• _Problem description_: Search the data below for the string "block" and copy all lines where it shows up.

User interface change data
[Start of Attachment]
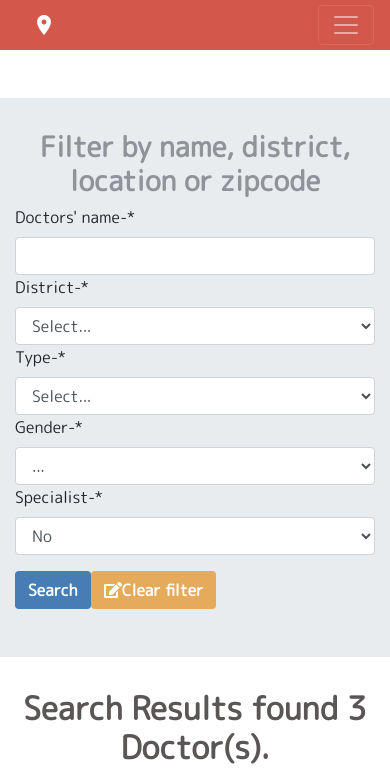
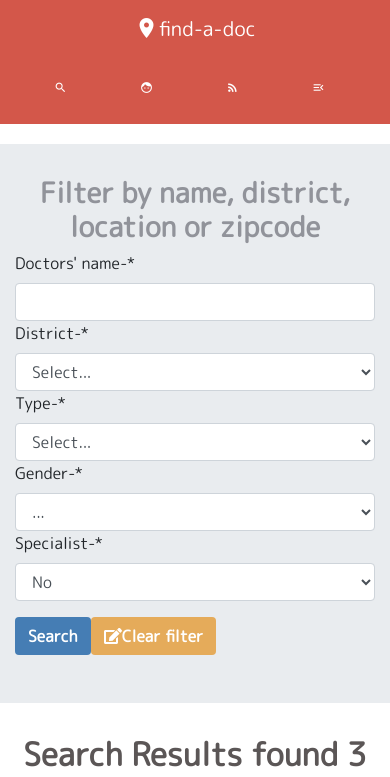
Before and after one commit to simandebvu/corona-away, a plain HTML site: page pages/doctors.html in a window 390 px wide. Shown: the top 777 px of the page. Drawn offline with nearby package versions, Linux system fonts and the light colour scheme; a web font is replaced by a local one.

Commit message:
Added mobile nav bar

```diff
--- a/assets/css/style.css
+++ b/assets/css/style.css
@@ -16,8 +16,18 @@ body {
 
 /* NAV BAR */
 .navbar {
+  font-size: 13px;
+}
+
+.nav-wrapper {
+  position: fixed;
+  top: 0;
+  z-index: 77;
   background-color: var(--main-page-color);
-  font-size: 14px;
+}
+
+.nav-logo{
+  font-size: 13px;
 }
 
 /* END NAV BAR */
--- a/pages/doctors.html
+++ b/pages/doctors.html
@@ -16,60 +16,53 @@
 </head>
 
 <body>
-    <!-- NAVIGATION -->
-    <nav class="navbar navbar-dark navbar-expand-lg sticky-top py-0">
-        <div class="navbar pr-lg-0">
-            <a class="navbar-brand pr-lg-0 mr-lg-0  d-flex align-self-middle" href="../index.html">
-                <span class="material-icons text-white nav-logo">location_on</span>
+    <header>
+        <div class="nav-wrapper w-100 px-2">
+            <nav>
+                <div class=" col-sm-12 navbar pr-0 mr-0 d-flex justify-content-center">
+                    <a class="navbar-brand pr-0 mr-0  d-flex align-self-middle" href="../index.html">
+                        <span class="material-icons text-white ">location_on</span>
+                    </a>
+                    <a class="nav-link pl-0" href="../index.html">
+                        <h5 class="text-white mb-0">find-a-doc</h5>
                     </a>
                 </div>
-
-        <button class="navbar-toggler" type="button" data-toggle="collapse" data-target="#navbarSupportedContent"
-            aria-controls="navbarSupportedContent" aria-expanded="false" aria-label="Toggle navigation">
-            <span class="navbar-toggler-icon"></span>
-        </button>
-
-        <div class="collapse navbar-collapse" id="navbarSupportedContent">
-            <ul class="navbar-nav mr-auto">
-                <li class="nav-item">
-                    <a class="nav-link" href="../index.html">
-                        <h4 class="text-white mb-0">find-a-doc</h4>
+                <div class="col-sm-12 my-2 my-lg-0">
+                    <ul class="d-flex mr-sm-2 pt-1">
+                        <li class="my-2 col-sm-2 w-sm-25 my-sm-0">
+                            <a class="d-md-flex d-sm-block align-items-middle px-3 text-white" href="#">
+                                <span class="material-icons nav-logo">search</span>
+                                <span class="d-none d-md-block"> DOCTORS</p></a>
+                        </li>
+                        <li class="nav-item my-2 col-sm-2 w-sm-25 my-sm-0">
+                            <a class="d-md-flex align-items-middle px-3 text-white" href="#">
+                                <span class="material-icons nav-logo">face</span>
+                                <span class="d-none d-md-block">ABOUT</span>
                             </a>
                         </li>
-            </ul>
-            <div class="my-2 my-lg-0">
-                <ul class="navbar-nav mr-sm-2 pt-1">
-                    <li class="nav-item my-2 my-sm-0">
-                        <a class="nav-link d-flex align-items-middle px-3 text-white" href="#">
-                            <span class="material-icons">search</span>DOCTORS
+                        <li class="nav-item my-2 col-sm-2 w-sm-25 my-sm-0">
+                            <a class="d-md-flex align-items-middle px-3 text-white" href="#">
+                                <span class="material-icons nav-logo">rss_feed</span>
+                                <span class="d-none d-md-block">BLOG</span>
                             </a>
                         </li>
-                    <li class="nav-item my-2 my-sm-0">
-                        <a class="nav-link d-flex align-items-middle px-3 text-white" href="#">
-                            <span class="material-icons">face</span>ABOUT
-                        </a>
-                    </li>
-                    <li class="nav-item my-2 my-sm-0">
-                        <a class="nav-link d-flex align-items-middle px-3 text-white" href="#">
-                            <span class="material-icons">rss_feed</span>BLOG
-                        </a>
-                    </li>
-                    <li class="nav-item my-2 my-sm-0">
-                        <a class="nav-link d-flex align-items-middle px-3 text-white" href="#">
-                            <span class="material-icons">menu_open</span>MORE
+                        <li class="nav-item my-2 col-sm-2 w-sm-25 my-sm-0">
+                            <a class="d-md-flex align-items-middle px-3 text-white" href="#">
+                                <span class="material-icons nav-logo">menu_open</span>
+                                <span class="d-none d-md-block">MORE</span>
                             </a>
                         </li>
                     </ul>
                 </div>
+            </nav>
         </div>
-    </nav>
-
-
+    </header>
+    <section class="mt-5 pt-5">
         <div class="px-0 px-md-0 px-lg-0 px-xl-0">
-
             <div class="jumbotron jumbotron-fluid mt-5">
                 <div class="container-fluid">
-                <h3 class='text-center search-filter-title font-weight-bold'>Filter by name, district, location or zipcode</h3>
+                    <h3 class='text-center search-filter-title font-weight-bold'>Filter by name, district, location or
+                        zipcode</h3>
 
                     <form>
                         <div class="form-row ">
@@ -107,28 +100,34 @@
                             </div>
                             <div class="form-group d-flex align-items-end col-md-12 col-lg-3 mb-lg-0 mt-3">
                                 <div class="mr-md-2 mr-lg-0">
-                                <button type="submit" class="btn btn-doc-search font-weight-bold text-white">Search</button>
+                                    <button type="submit"
+                                        class="btn btn-doc-search font-weight-bold text-white">Search</button>
                                 </div>
-                            <div >
-                                <button class="btn btn-doc-clear text-white mx-sm-3  mx-lg-1 d-flex font-weight-bold align-items-center"><img class = "edit-btn-icon" src="../assets/img/edit.svg">Clear filter</button>
+                                <div>
+                                    <button
+                                        class="btn btn-doc-clear text-white mx-sm-3  mx-lg-1 d-flex font-weight-bold align-items-center"><img
+                                            class="edit-btn-icon" src="../assets/img/edit.svg">Clear filter</button>
                                 </div>
                             </div>
                         </div>
                     </form>
                 </div>
             </div>
-
+    </section>
     <section class="results">
-            <h2 class = "text-center mb-4 font-weight-bold" style="color:#5b5656">Search Results found 3 Doctor(s).</h2>
+        <h2 class="text-center mb-4 font-weight-bold" style="color:#5b5656">Search Results found 3 Doctor(s).</h2>
         <div class="row mb-3 mx-5 d-flex justify-content-around">
             <div class=" col-lg-4 col-md-4 my-3  text-center result-div">
-                    <a href="details.html"><img class = "w-100" src="https://via.placeholder.com/250x300.png?text=Search+Result+1+Dr+X" alt=""></a>
+                <a href="details.html"><img class="w-100"
+                        src="https://via.placeholder.com/250x300.png?text=Search+Result+1+Dr+X" alt=""></a>
             </div>
             <div class=" col-lg-4 col-md-4 my-3  text-center result-div">
-                    <a href="details.html"><img class = "w-100" src="https://via.placeholder.com/250x300.png?text=Search+Result+2+Dr+Y" alt=""></a>
+                <a href="details.html"><img class="w-100"
+                        src="https://via.placeholder.com/250x300.png?text=Search+Result+2+Dr+Y" alt=""></a>
             </div>
             <div class=" col-lg-4 col-md-4 my-3  text-center result-div">
-                    <a href="details.html"><img class = "w-100" src="https://via.placeholder.com/250x300.png?text=Search+Result+3+Dr+Z" alt=""></a>
+                <a href="details.html"><img class="w-100"
+                        src="https://via.placeholder.com/250x300.png?text=Search+Result+3+Dr+Z" alt=""></a>
             </div>
         </div>
     </section>
@@ -169,14 +168,18 @@
                 <div class="link-info col-md-4 d-flex justify-content-lg-center">
                     <div class="d-flex flex-column text-lg-center">
                         <h3>CONTACT</h3>
-                            <p class = "mb-0">Have a question or a submission?</p>
-                            <p ><a style="color: #d3574a;" href="mailto:simandebvu@icloud.com"> info@findadoc.com</a></p>
+                        <p class="mb-0">Have a question or a submission?</p>
+                        <p><a style="color: #d3574a;" href="mailto:simandebvu@icloud.com"> info@findadoc.com</a></p>
                     </div>
                 </div>
                 <div class="link-info col-md-4 px-3 d-flex justify-content-center">
                     <div class="d-flex flex-column text-lg-center">
                         <h3>ABOUT</h3>
-                            <p>Find a doc was made with the motivation to assist you when where and exactly how you need it. A realtime database giving you nothing but the best, recent and latest information in our fight against COVID19 and any other virus that dares to not believe that as humans, we are stronger together. <span><a href="#" style="color: #d3574a;">Learn more..</a></span></p>
+                        <p>Find a doc was made with the motivation to assist you when where and exactly how you need
+                            it. A realtime database giving you nothing but the best, recent and latest information
+                            in our fight against COVID19 and any other virus that dares to not believe that as
+                            humans, we are stronger together. <span><a href="#" style="color: #d3574a;">Learn
+                                    more..</a></span></p>
                     </div>
                 </div>
             </div>
@@ -197,8 +200,10 @@
                 </div>
 
                 <div class="col-md-8">
-                        <div class="mr-auto d-flex justify-content-lg-end  justify-content-sm-center text-white mt-1 mt-md-2 text-center">
-                            <p class = "text-uppercase" style="color:#606060">&copy; Shingirayi Innocent Mandebvu. All rights reserved.</p>
+                    <div
+                        class="mr-auto d-flex justify-content-lg-end  justify-content-sm-center text-white mt-1 mt-md-2 text-center">
+                        <p class="text-uppercase" style="color:#606060">&copy; Shingirayi Innocent Mandebvu. All
+                            rights reserved.</p>
                     </div>
                 </div>
 
@@ -219,6 +224,7 @@
     <script src="https://stackpath.bootstrapcdn.com/bootstrap/4.5.0/js/bootstrap.min.js"
         integrity="sha384-OgVRvuATP1z7JjHLkuOU7Xw704+h835Lr+6QL9UvYjZE3Ipu6Tp75j7Bh/kR0JKI"
         crossorigin="anonymous"></script>
+
 </body>
 
 </html>
```
Also changed, not shown: pages/details.html (+2 -1 lines). Lines whose indentation alone changed are shown as unchanged.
[End of Attachment]
• _Expected answer_:
+                            <a class="d-md-flex d-sm-block align-items-middle px-3 text-white" href="#">
+                                <span class="d-none d-md-block"> DOCTORS</p></a>
+                                <span class="d-none d-md-block">ABOUT</span>
+                                <span class="d-none d-md-block">BLOG</span>
+                                <span class="d-none d-md-block">MORE</span>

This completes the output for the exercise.